But I wasn’t totally off base with the farming. The 4-H began around the start of the 20th century in the work of several people in different parts of the United States who were concerned about young people. Researchers at experiment stations of the land-grant college system and USDA saw that adults in the farming community did not readily accept new agricultural discoveries. But educators found that youth would “experiment” with these new ideas and then share their experiences and successes with the adults, so rural youth programs became a way to introduce new agriculture technology to the adults.
Well, the group of around 20 students didn’t have questions about animals or technology. They wanted to talk about marriage – gay marriage.
There were the usual “getting to know the gay” questions.
Q: “Were you recruited?”
A: “No and I’m not recruiting.”
Q: “You have a son, how did you do that?”
A: “You kids are from the 4-H, Farms, animals – didn’t you get that in school?”
Q: “I see you have on a ring, are you married?
A: “No, I am denied that right here in Michigan.”
Ice broken, the rest of our time was spent talking about marriage equality. The good news was they got it. Totally got it. Life on the farm will never be the same.
Next there was the “Young Women, Strong Leaders” conference at Wayne State University. Although I would like to believe I am still one of the young women, on this day I participated as a strong leader, a mentor. There were no LGBT issues on the agenda but it provided another perhaps more crucial way we can advance LGBT rights – by being out as leaders in our community at-large.
Whether as an entrepreneur, an athlete, a teacher, being a mentor, working collaboratively for the betterment of the community at-large or just being a good neighbor, being out as a proud LGBT person living, working and loving in the same community of not just our allies but those who have fallen victim to the scare tactics of bigotry is one of the strongest tools we have to pave the road to true equality.
So by Friday, I was ready to talk collaboration, cooperation and community. And it all was going well. We discussed calmly the separation of church and state, the differences between civil marriage and the religious marriage ceremony – even how many people had been fooled by the language of Prop. 2 and acknowledged the unexpected consequences for many LGBT families with the attacks on domestic partnership.
It was a lively discussion with everyone participating but one. His silence spoke volumes.
The last straw was when I expressed hope that one day we would repeal the discriminatory amendment that denied marriage equality in Michigan. “So you want to change the law now. You need to be living by the law of god. That’s what’s wrong with this country – living by the law of man not the law of god,” he said. He then began spouting scripture supporting his belief that any recognition of same-sex unions was sin, as was homosexuality. “That’s what it says in my bible,” he said. He ended by holding his bible up in the air as if to chastise the rest for having such sinful thoughts and eyeing me as if to caste the devil out.
We won in Iowa, but the fight is far from over. Critics of the Supreme Court’s decision – including conservative religious leaders – call the decision an “unwarranted social engineering” and an attack on “the good that marriage offers to society.”
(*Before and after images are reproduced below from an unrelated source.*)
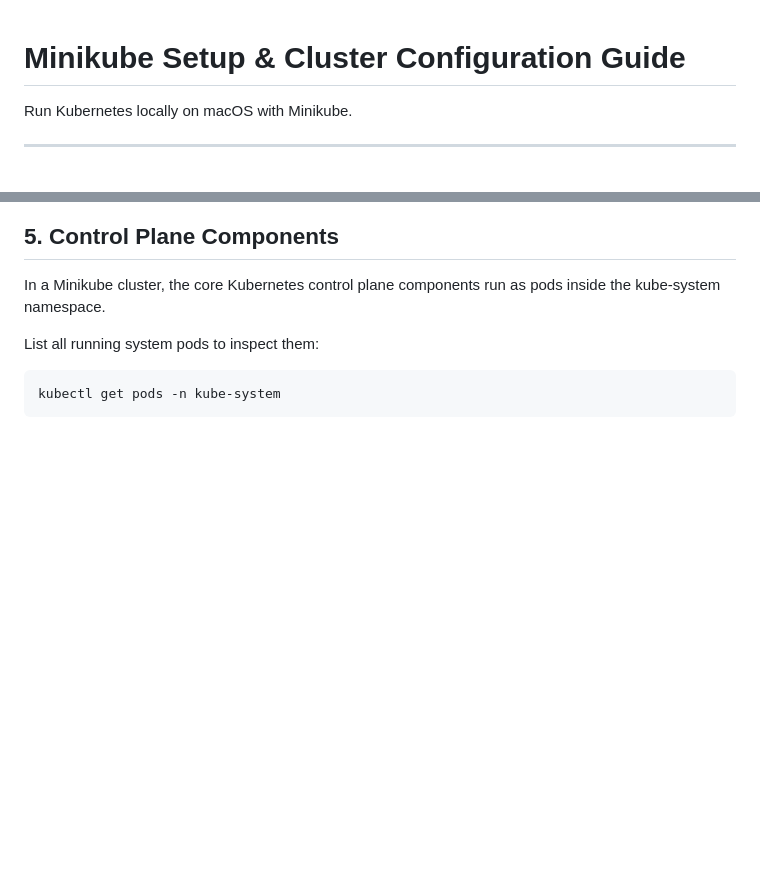
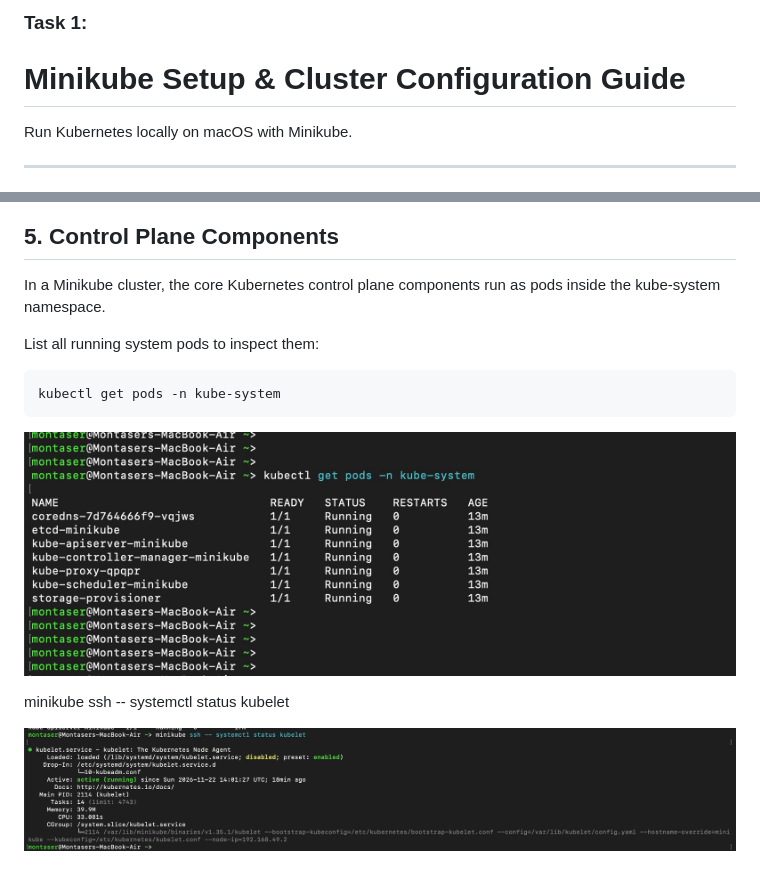
Before and after one commit to muntaseri/k8s-minikube, a Markdown page: README.md, 2 parts joined by grey strips. Rendered like a GitHub page; pictures changed too: screenshots/kubectl-info.jpg (added), screenshots/kubelet.jpg (added); blank space fills up the shorter version.

Commit message:
k8s component screenshot added

````diff
--- a/README.md
+++ b/README.md
@@ -1,3 +1,4 @@
+### Task 1:
 # Minikube Setup & Cluster Configuration Guide
 
 Run Kubernetes locally on macOS with Minikube.
@@ -90,3 +91,12 @@ List all running system pods to inspect them:
 ```bash
 kubectl get pods -n kube-system
 ```
+
+![kube-system pods list](./screenshots/kubectl-info.jpg)
+
+
+
+
+minikube ssh -- systemctl status kubelet
+
+![kubelet status](./screenshots/kubelet.jpg)
````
At meetings, in churches, around kitchen tables and in the media around the country, those claiming a moral authority are standing, bible in hand, proclaiming hell fire and eternal damnation if LGBT Americans enjoy the same equal rights as other Americans. They’re quoting scripture to incite bigots and hate mongers while using guilt and fear to intimidate the weak.
The fight is not over but time is on our side. The tide is turning. One day equality will trump bigotry in all the land.